  4. If you read the article people in their 40's,50's and 60's have been called up. In their 60's they probably have skills in the past that they need now. Like counter intellgence and insurgency, doctors, medics, electronic specialists, intelligence specialists, langauge specialists, truck drivers, and etc. And if your in the ready reserves, it doesnt matter how old you are, if you are in the ready reserves you are obliged to serve when called.

  5. It's actually stunning that you keep posting about subjects of which you know absolutely nothing about. It’s really comical...You’re truly a jackass.

    It's called the IRR, and if you knew jack squat about it, which you obviously do not, then you wouldn’t continue to embarrass yourself with your ridiculously uninformed posts.

    Christ man…have some dignity about you!!

  6. What do you think I am wrong, and the military isnt calling up people in their 40's, 50's and 60's back into active duty? Are you saying cnn, abc, reuters, times, asociated press, and even miltary spokesman are lieing. Dr.zhi what are you saying that I am wrong about, and everybody is wrong about.

  7. Dear tool,

    #1) never listen to the media...if you do, you'll always be misinformed.

    #2) IRR is different than Active Reserves. Figure out the difference then and only then , maybe, you’ll figure out your ass from your elbow. (no assurances though)

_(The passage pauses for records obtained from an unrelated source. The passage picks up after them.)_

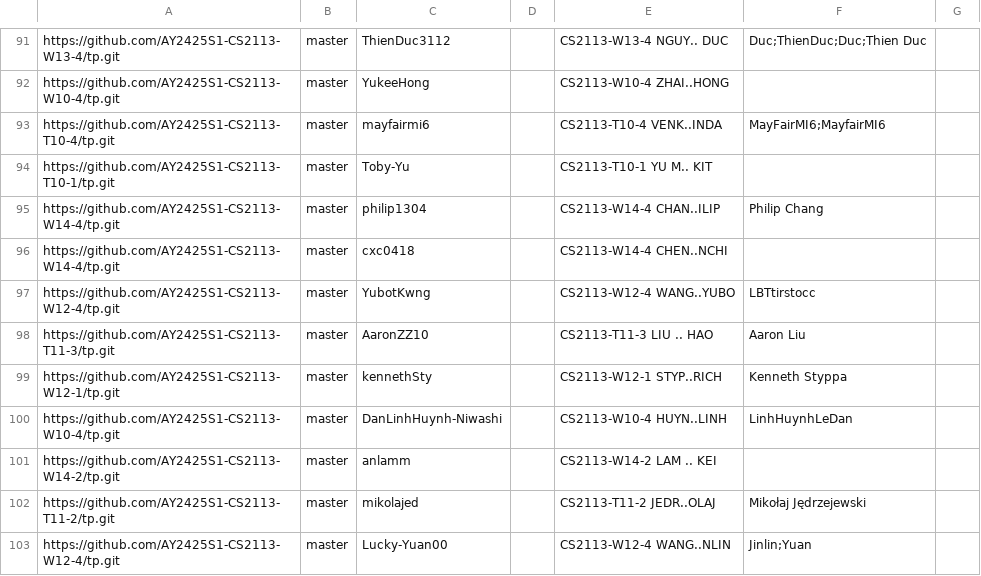
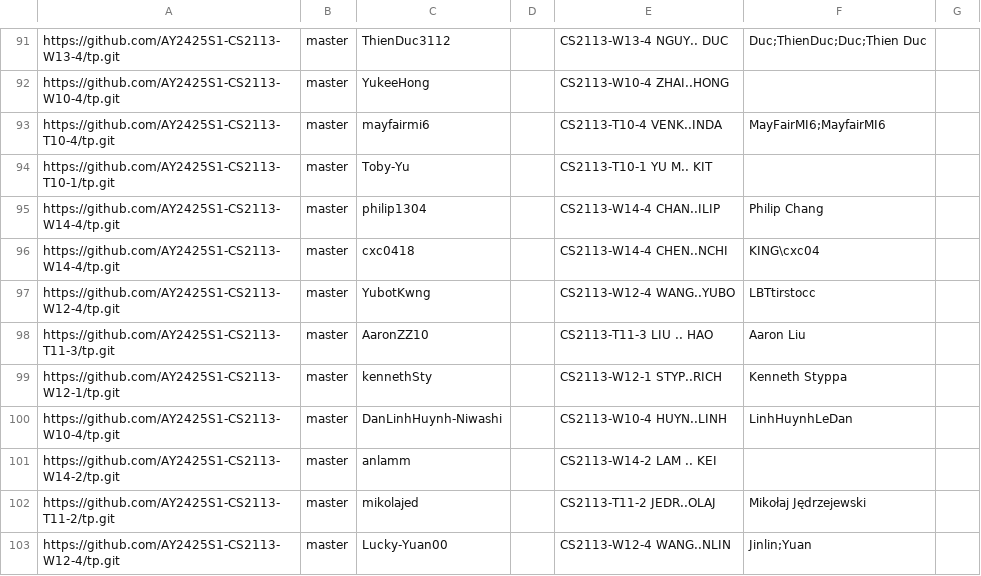
Before and after one commit to nus-cs2113-AY2425S1/tp-dashboard, a CSV file: configs/author-config.csv, drawn as a sheet; only a part is shown, gaps mark what is left out.

Commit message:
Update configs

```diff
--- a/configs/author-config.csv
+++ b/configs/author-config.csv
@@ -95,3 +95,3 @@ https://github.com/AY2425S1-CS2113-T10-1/tp.git,master,Toby-Yu,,CS2113-T10-1 YU
 https://github.com/AY2425S1-CS2113-W14-4/tp.git,master,philip1304,,CS2113-W14-4 CHAN..ILIP,Philip Chang,
-https://github.com/AY2425S1-CS2113-W14-4/tp.git,master,cxc0418,,CS2113-W14-4 CHEN..NCHI,,
+https://github.com/AY2425S1-CS2113-W14-4/tp.git,master,cxc0418,,CS2113-W14-4 CHEN..NCHI,KING\cxc04,
 https://github.com/AY2425S1-CS2113-W12-4/tp.git,master,YubotKwng,,CS2113-W12-4 WANG..YUBO,LBTtirstocc,
```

    3# See number one...

  8. LOL

    mahram, did you even bother to read the entire article you posted? If you had, you would have clearly seen WHY you were called a jackass:

    "Since 60 Minutes broadcast this story last fall, Howell's date to report for duty has been postponed, and he's still waiting to see if he'll get an exemption.

    The Army did grant an exemption to the federal agent we called "Mary." And Chief Warrant Officer Margaret Murray, 55, has been released from active duty."

    Plus, that article is nearly a year old.

    Just like any other big bureaucracy, the military makes mistakes in it's records. It's the same type of mistake that summons a 9 year old for jury duty (which happened recently to a son of a friend of mine last year).
  9. ummmm no. If you want to see the ages of people who died, they are in their mid 50s to 20's :D

  10. So dr.zhi your saying they arent calling up older people. I think you better look at the death toll. People in their 40's all the way to 55 have been dying. These are reservest and national guard army. So tell me if Im wrong. Doctor Zhi did I make up these people ages. You can also check it out on the official us military website, they have their names and ages.

    #10     Jun 12, 2006